**Provided records:**
________________________________________

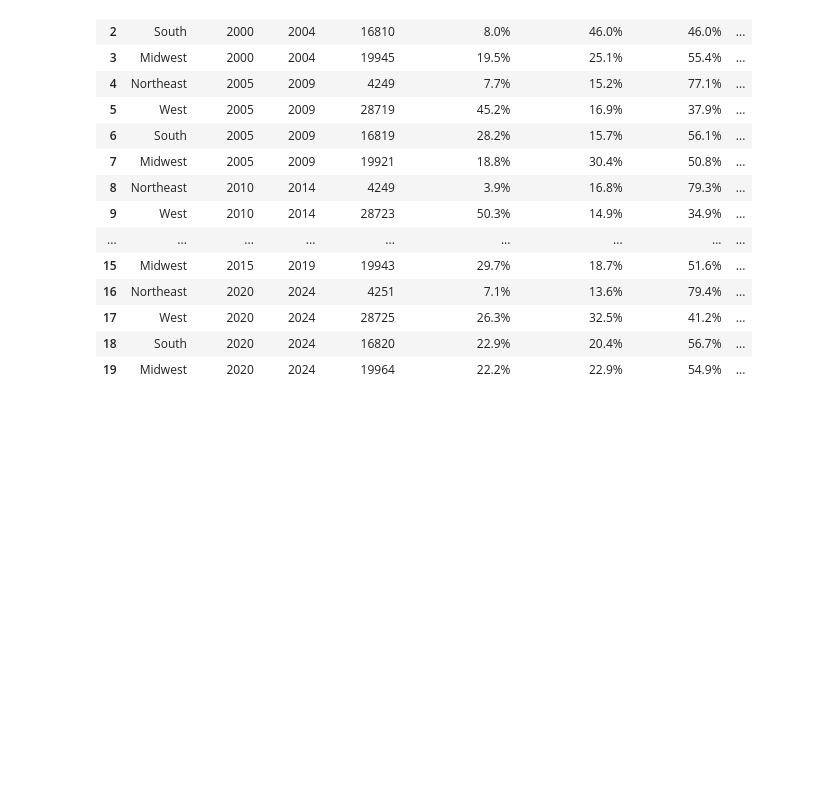
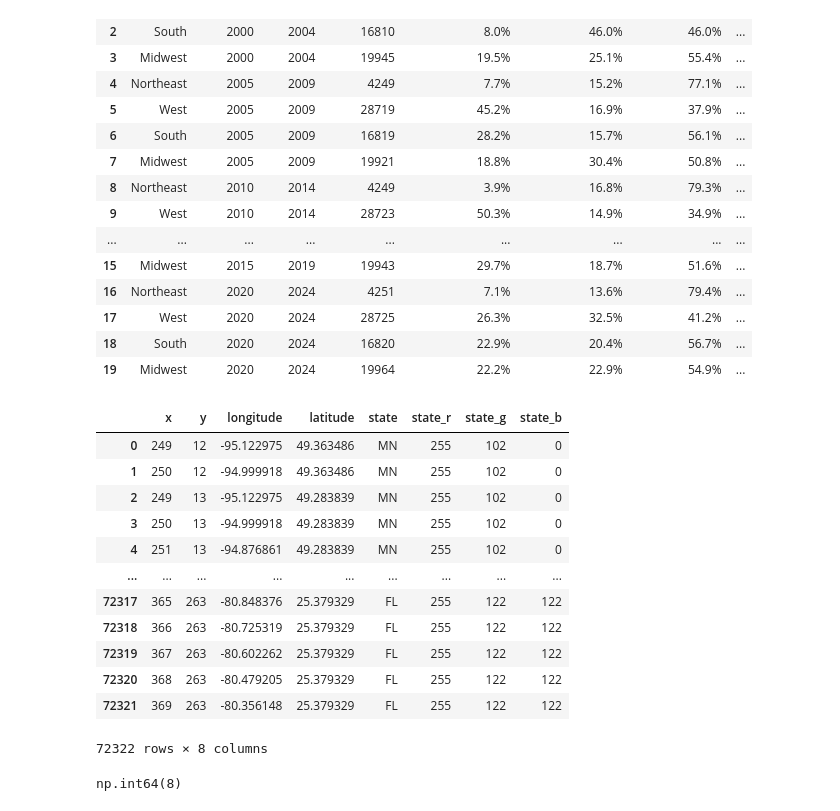
Before and after one commit to Dhrutube/DSC-106-Final-Project, a Jupyter notebook: test.ipynb, the cells around one changed output. Drawn from its saved outputs; the diff is of its cells as text; code cells hidden in the pictures; blank space fills up the shorter version.

```diff
--- a/test.ipynb
+++ b/test.ipynb
@@ -271,0 +274,17 @@ display_df.to_csv('data/5YearPercentChange_ByRegion.csv')
+# %%
+stateRef = pd.read_csv('data/state_reference_data.csv')
+stateRef
+# %% [output]
+|  | x | y | longitude | latitude | state | state_r | state_g | state_b |
+| 0 | 249 | 12 | -95.122975 | 49.363486 | MN | 255 | 102 | 0 |
+| 1 | 250 | 12 | -94.999918 | 49.363486 | MN | 255 | 102 | 0 |
+| 2 | 249 | 13 | -95.122975 | 49.283839 | MN | 255 | 102 | 0 |
+| 3 | 250 | 13 | -94.999918 | 49.283839 | MN | 255 | 102 | 0 |
+| 4 | 251 | 13 | -94.876861 | 49.283839 | MN | 255 | 102 | 0 |
+| ... | ... | ... | ... | ... | ... | ... | ... | ... |
+| 72317 | 365 | 263 | -80.848376 | 25.379329 | FL | 255 | 122 | 122 |
+| 72318 | 366 | 263 | -80.725319 | 25.379329 | FL | 255 | 122 | 122 |
+| 72319 | 367 | 263 | -80.602262 | 25.379329 | FL | 255 | 122 | 122 |
+| 72320 | 368 | 263 | -80.479205 | 25.379329 | FL | 255 | 122 | 122 |
+| 72321 | 369 | 263 | -80.356148 | 25.379329 | FL | 255 | 122 | 122 |
+72322 rows × 8 columns
@@ -271,0 +293,4 @@ display_df.to_csv('data/5YearPercentChange_ByRegion.csv')
+# %%
+stateRef.x.min()
+# %% [output]
+np.int64(8)
```
Also changed, not shown: parts of 4 cells of this notebook, 4 other files.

________________________________________

**Exercise goal:** Lines holding the string "test" must be copied out of the entries above.

**Solution to this problem:**
Before and after one commit to Dhrutube/DSC-106-Final-Project, a Jupyter notebook: test.ipynb, the cells around one changed output. Drawn from its saved outputs; the diff is of its cells as text; code cells hidden in the pictures; blank space fills up the shorter version.
--- a/test.ipynb
+++ b/test.ipynb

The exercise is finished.